    • So why am I complaining? I’m old enough to remember when things weren’t sopositive and Jews had difficulties in getting certain jobs and being admitted to certainuniversities. It wasn’t a million years ago. So, I guess I should be more positiveabout the ADL report but certain memories are hard to erase.THE DIASPORA MEETING IN FRANKFURTDiaspora according to Wikipedia (A diaspora (from Greek "scattering, dispersion")] is"the movement, migration, or scattering of people away from an established orancestral homeland" or "people dispersed by whatever cause to more than onelocation", or "people settled far from their ancestral homelands".The word has come to refer to historical mass-dispersions of people with commonroots, particularly movements of an involuntary nature, such as the expulsion ofJews from the Middle East) as is well known)The Jewish diaspora, as is well known, is spread throughout the world, largely in theUnited States and European countries. As one might imagine, the smaller the group,the more difficult it is for the Jewish religion to be practiced, Jewish education for thechildren to be established and for Jewish culture to become part of family andcommunity life. So, in this world of instant communication and easier travel,meetings of representatives of the various Jewish communities coming together toshare strengths and weaknesses has become an important part of Jewish survival.Such a meeting has recently taken place in Frankfurt.Y-Net News.com recently reported, “The Jewish Studies Institute at FrankfurtUniversity is hosting a three-day international conference where experts from manycountries, and a variety of academic fields, examine the Jewish Diaspora and thehistoric and cultural connections between Jewish communities around the world.“We have people from the US, we have people from Israel, we have people who areOrthodox, we have people who are not even Jewish, with everybody here who isinterested in it and everybody brings their own point of view,” says ElizabethHollender of Frankfurt University. “Being an historian," says Naomi Feuchtwanger-Sarig of Tel Aviv University, "I thinkthat we can only be enriched by different facets of whatever it is, not only religion butany other concept, any other philosophical thought and I think it’s enriching theexchange that is now by far facilitated through the new media.”Like other ethnic diasporas, the Jewish Diaspora has faced many difficult situationsinvolving painful decisions, especially during the past century with the breakdown oftraditional Jewish life and the many challenges of modern ideologies andassimilation. 10

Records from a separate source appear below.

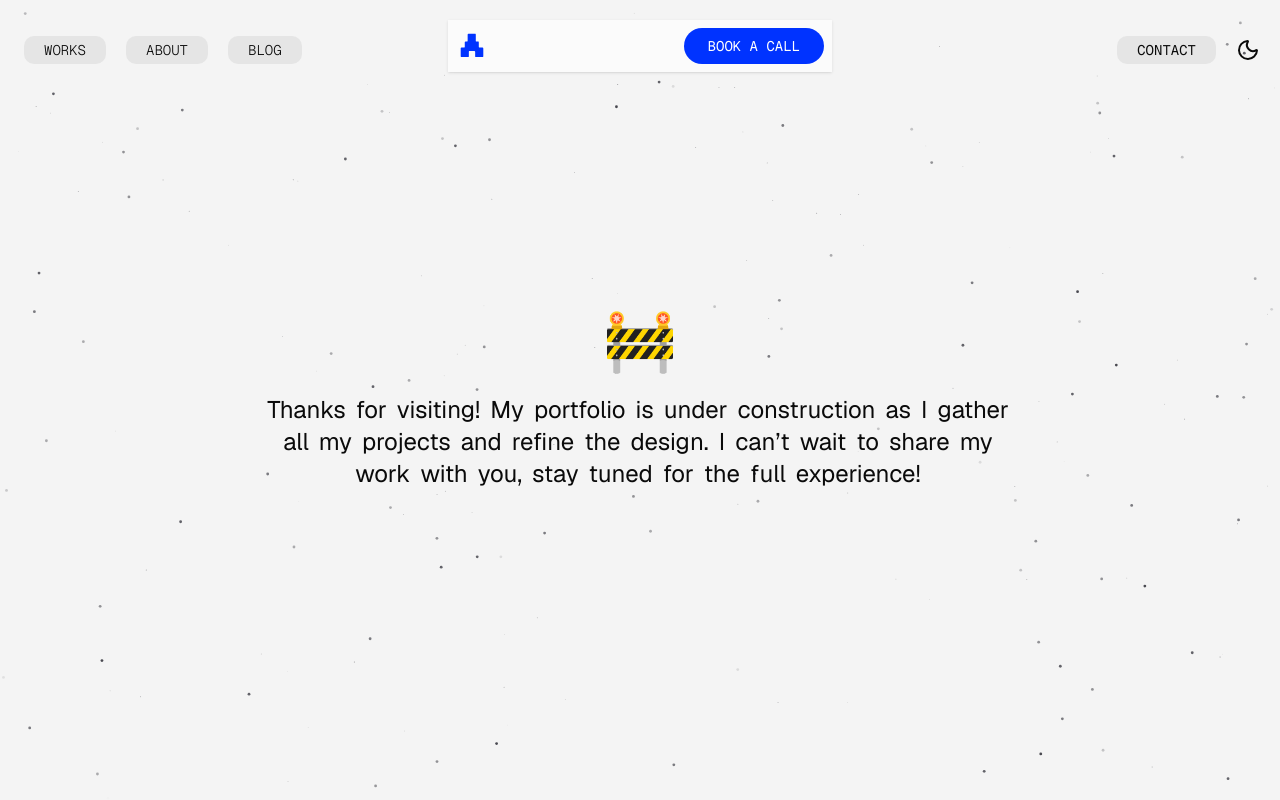
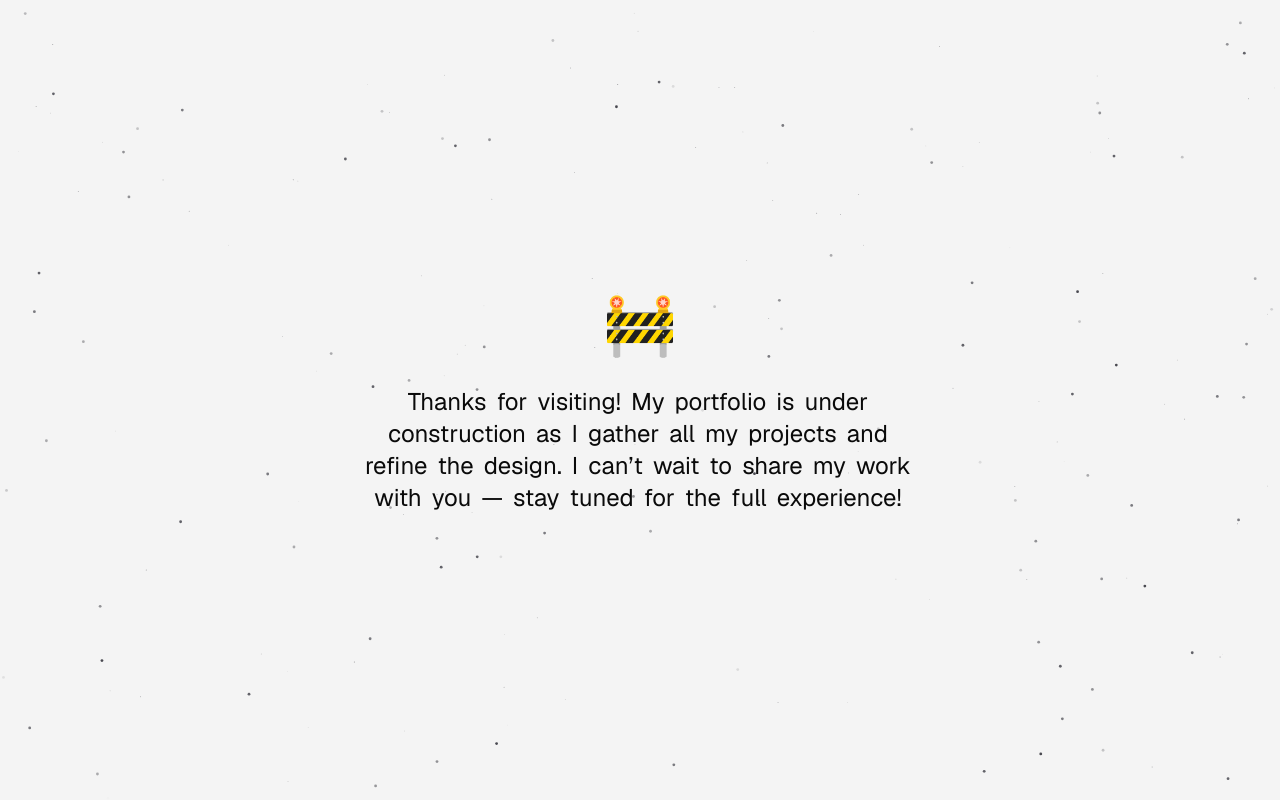
Before and after one commit to ansabazys/portfolio, a Next.js app: page / in a window 1280 px wide. Built offline with nearby package versions, Linux system fonts and the light colour scheme.

Commit message:
update in under construction

```diff
--- a/app/layout.tsx
+++ b/app/layout.tsx
@@ -42,9 +42,9 @@ export default function RootLayout({
             <BgParticles />
           </div>
 
-          <div className="relative z-30">
+          {/* <div className="relative z-30">
             <Header />
-          </div>
+          </div> */}
 
           <LenisProvider>{children}</LenisProvider>
         </ThemeProvider>
--- a/components/common/LenisProvider.tsx
+++ b/components/common/LenisProvider.tsx
@@ -1,7 +1,7 @@
 "use client";
 
 import { useEffect } from "react";
-import Lenis from "@studio-freight/lenis";
+import Lenis from "lenis";
 import gsap from "gsap";
 import { ScrollTrigger } from "gsap/ScrollTrigger";
 
--- a/components/layout/hero.tsx
+++ b/components/layout/hero.tsx
@@ -97,7 +97,7 @@
 import { useEffect, useRef } from "react";
 import gsap from "gsap";
 
-export default function UnderConstruction() {
+export default function Hero() {
   const paragraphRef = useRef<HTMLParagraphElement | null>(null);
 
   useEffect(() => {
@@ -111,7 +111,7 @@ export default function UnderConstruction() {
     paragraph.innerHTML = "";
     words.forEach((word, i) => {
       const span = document.createElement("span");
-      span.className = "inline-block mr-1 opacity-0 translate-y-6";
+      span.className = "inline-block mr-1 opacity-0 blur-sm";
       span.textContent = word;
       paragraph.appendChild(span);
       if (i < words.length - 1)
@@ -120,22 +120,27 @@ export default function UnderConstruction() {
 
     const wordElements = paragraph.querySelectorAll("span");
 
+    // GSAP animation: fade in + blur remove + slight upward movement
     gsap.to(wordElements, {
       y: 0,
       opacity: 1,
-      duration: 1,
+      filter: "blur(0px)",
+      duration: 0.5,
       ease: "power2.out",
-      stagger: 0.1, // stagger words
+      stagger: 0.1,
     });
   }, []);
 
   return (
     <div className="h-screen flex flex-col items-center justify-center px-4 text-center">
       <h1 className="text-4xl md:text-6xl font-bold mb-6">🚧</h1>
-      <p ref={paragraphRef} className="text-lg md:text-2xl max-w-3xl">
+      <p
+        ref={paragraphRef}
+        className="text-lg md:text-2xl max-w-xl  translate-y-2"
+      >
         Thanks for visiting! My portfolio is under construction as I gather all
         my projects and refine the design. I can’t wait to share my work with
-        you, stay tuned for the full experience!
+        you — stay tuned for the full experience!
       </p>
     </div>
   );
--- a/package.json
+++ b/package.json
@@ -9,10 +9,10 @@
     "lint": "eslint"
   },
   "dependencies": {
-    "@studio-freight/lenis": "^1.0.42",
     "class-variance-authority": "^0.7.1",
     "clsx": "^2.1.1",
     "gsap": "^3.14.1",
+    "lenis": "^1.3.15",
     "lucide-react": "^0.555.0",
     "motion": "^12.23.24",
     "next": "16.0.5",
```
Also changed, not shown: 1 other file (tests, documents, lock files or other folders).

    • “We speak about Jews who assimilated and forgot many things about Judaism,there are other Jews who acculturated, that is to say that they took part of thegeneral culture, but they also remained Jews and they integrated non-Jewish cultureinto their own Jewish culture,” says Shlomo Berger of the University of Amsterdam. According to Ephraim Kanarfogel of New Yorks Yeshiva University, “It is possible inthe United States to not only to be a good American citizen but to be a very goodstudent and practitioner of Judaism, and the basic ideas of Judaism, the basichistory of Judaism, I think it’s a tremendous unifier.” “So we have a role there to explain what is Judaism," Shlomo Berger adds, "toshow the world how Judaism works, why is it important, what are the historical rolesof Judaism, and certainly in European history you cannot imagine European culturewithout Judaism.”“In Spain," says Esperanza Alfonso of the Spanish National Research Council,"there was a very Spanish National Research Council long presence of Judaism inthe Christian kingdoms of the Peninsula and also in the Peninsula under Islamiccontrol, and there is a legacy, a huge Jewish legacy in the Peninsula which ismanifested in many ways, in the material culture that the Jews left there, in thesynagogues that are still in the country now days, and in many ways in which theJews influenced the Spanish culture.”With the establishment of the State of Israel, most of the Jewish Diaspora reacted tothis challenge by adopting a position of supporting the new state while maintainingprimary loyalty to their home country. “We, living in the Diaspora," says Shlomo Berger, "we have certainly a role in theconnection of Jews with the world of the non-Jews so to speak, maybe even abigger role than Israel because we have a double role in fact, the Diaspora vis-a-visIsrael which is the center of Judaism, but we in the Diaspora must also operate vis-a-vis the non-Jewish society.” “Home, home for me for my parents for my children, and our future, safety," saysNaomi Feuchtwanger-Sarig. "My parents fought for the country, they were amongthose who established it, I fought for it and I am very glad that my children love thecountry.” “Israel to me is the Jewish homeland," says Ephraim Kanarfogel. "It is also thehome not only of Judaism but of Jewish culture and of Jewish learning.” With Jewish communities now present in 75 countries, Jewish identity and Jewishculture are beginning to play an increasingly larger role in a globalized, multiculturalworld. 11
    • In reading the above quotes you will see some of the questions faced by those Jewsliving in smaller Jewish communities surrounded by largely non-Jewish fellowcitizens and culture. In addition one can see the importance of Israel to thesepeople.In my opinion the problems for American Jews are somewhat different but somewhatthe same. Here, with large Jewish communities in quite a few cities, finding culture,learning and religious practice is not as much a problem. In fact, in some places it isso strong that, as Kanarfogel (above) points out “it’s a tremendous unifier.”However, the cultural magnetism of American life is very strong and so it is easy tomove away from a particular culture or religion and become a participant in the greatsecularity America offers.I hope that my adding this piece gives you some genuine insight to the problemssome Jews have in planning and implementing programs for Jewish survival andgrowth. In addition, I’m glad the meeting took place in Frankfurt. Germany is one ofthe places that I see Jewish life blossoming.*********************************************************************************************DuBow Digest is written and published by Eugene DuBow who can be contacted byclicking hereBoth the American and Germany editions are posted atwww.dubowdigest.typepad.comClick here to connect 12